“We think this igneous activity made the Earth’s crust warm and pliant. The flood of magma, melted rocks, reaching the surface was the decisive impetus that made the continents split apart, opening the Northern Atlantic Ocean” Susanne Buiter, a researcher at the Geological Survey of Norway (NGU) tells us.
The continents, with Greenland on the one side and Norway and Great Britain on the other side, had already been chewing and grinding away at each other for millions of years before they began to move apart.
“The continents started their journey more than 300 million years ago, but the ocean did not begin to form before 54 million years ago”, Buiter says.
The development is summed up with the help of, among other things, reconstructions of the movements in the crustal plates through geological time.
Susanne Buiter has published the results in Gondwana Research together with her NGU colleague, Trond Helge Torsvik, currently head of the research centre for Earth Evolution and Dynamics at the University of Oslo.
It was an eruption in what scientists call a large igneous province that caused the formation of what we now know as the North Atlantic.
“We find a clear link between the break-up of many continents, the onset of the formation of oceans and the formation of large volumes of igneous rocks”, says Susanne Buiter.
She points out that precisely this connection is extremely interesting:
“The question is whether this extension, the stretching of the continents, leads to magmatism and igneous rocks or it is the opposite, the magma coming from deep in the Earth leads to extension and formation of oceans?" Buiter says.
"We believe both processes are often instrumental, that forces in the Earth’s crust lead to extension, but the volcanic activity provides the ultimate impulse to rupture the plate and open the ocean.”
Most oceans open at old collision zones, where an ocean has previously been closed and mountains formed.

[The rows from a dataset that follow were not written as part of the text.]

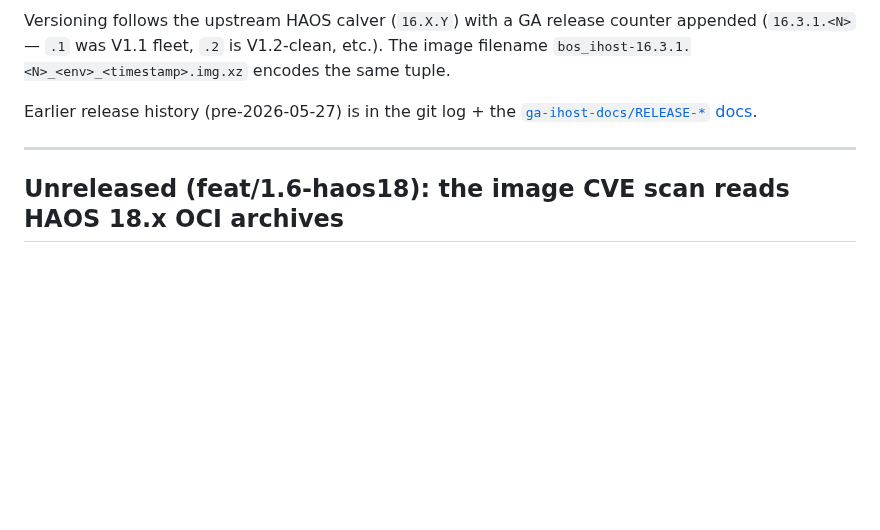
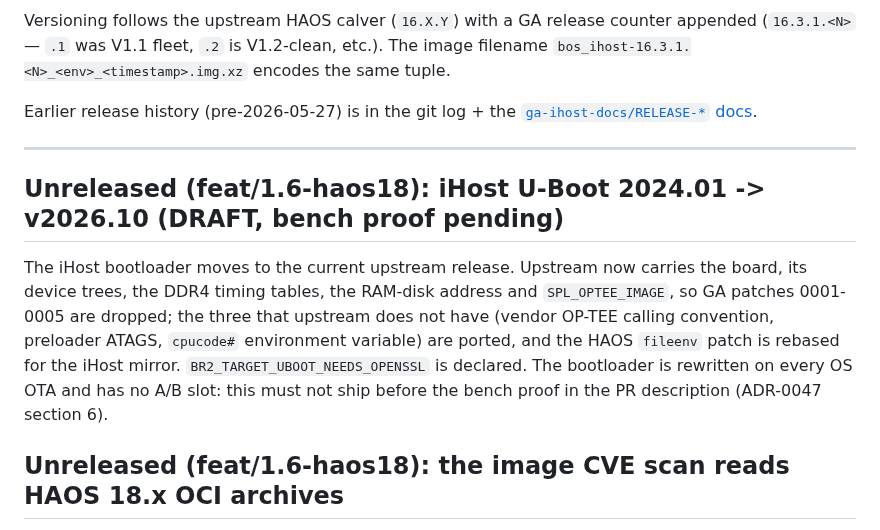
Before and after one commit to greenautarky/ha-operating-system, a Markdown page: CHANGELOG.md, the part around the change. Rendered like a GitHub page; blank space fills up the shorter version.

Commit message:
docs(changelog): iHost U-Boot v2026.10 draft entry
Co-Authored-By: Claude Sonnet 5.5 <noreply@anthropic.com>

```diff
--- a/CHANGELOG.md
+++ b/CHANGELOG.md
@@ -11,6 +11,10 @@ Earlier release history (pre-2026-05-27) is in the git log + the
 [`ga-ihost-docs/RELEASE-*` docs](https://github.com/greenautarky/ga-ihost-docs).
 
 ---
+
+## Unreleased (feat/1.6-haos18): iHost U-Boot 2024.01 -> v2026.10 (DRAFT, bench proof pending)
+
+The iHost bootloader moves to the current upstream release. Upstream now carries the board, its device trees, the DDR4 timing tables, the RAM-disk address and `SPL_OPTEE_IMAGE`, so GA patches 0001-0005 are dropped; the three that upstream does not have (vendor OP-TEE calling convention, preloader ATAGS, `cpucode#` environment variable) are ported, and the HAOS `fileenv` patch is rebased for the iHost mirror. `BR2_TARGET_UBOOT_NEEDS_OPENSSL` is declared. The bootloader is rewritten on every OS OTA and has no A/B slot: this must not ship before the bench proof in the PR description (ADR-0047 section 6).
 
 ## Unreleased (feat/1.6-haos18): the image CVE scan reads HAOS 18.x OCI archives
 
```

This is because the Earth’s crust is already a little soft here.
"An example is precisely the opening of the Atlantic Ocean following the formation of the Caledonian mountain chain between Greenland and Norway," says Buiter.
However, in some cases, a thick, ancient continent is broken apart instead. For instance, the South Atlantic split apart a continental block in Africa and South America.
"We do not know why this happens, but such observations are extremely exciting”, the scientist enthuses.
For a long time, Susanne Buiter has been doing research on passive geological margins, the transitions between the ocean floor and the continental mainland.
Passive margins are formed when continents break up and move apart. The opening of the Atlantic Ocean between Norway and Greenland is a typical example; our continental shelf now stands on a passive boundary, or margin.
“They are called passive margins, but they can still give us unpleasant surprises in the form of tremors in the ground, volcanic eruptions in some places, rock slides and small earthquakes. Such active processes obviously affect people living in the vicinity of these areas”, Susanne Buiter points out.
At the same time, passive margins can also give economic benefits; much of the world’s oil and gas resources are on the continental shelves.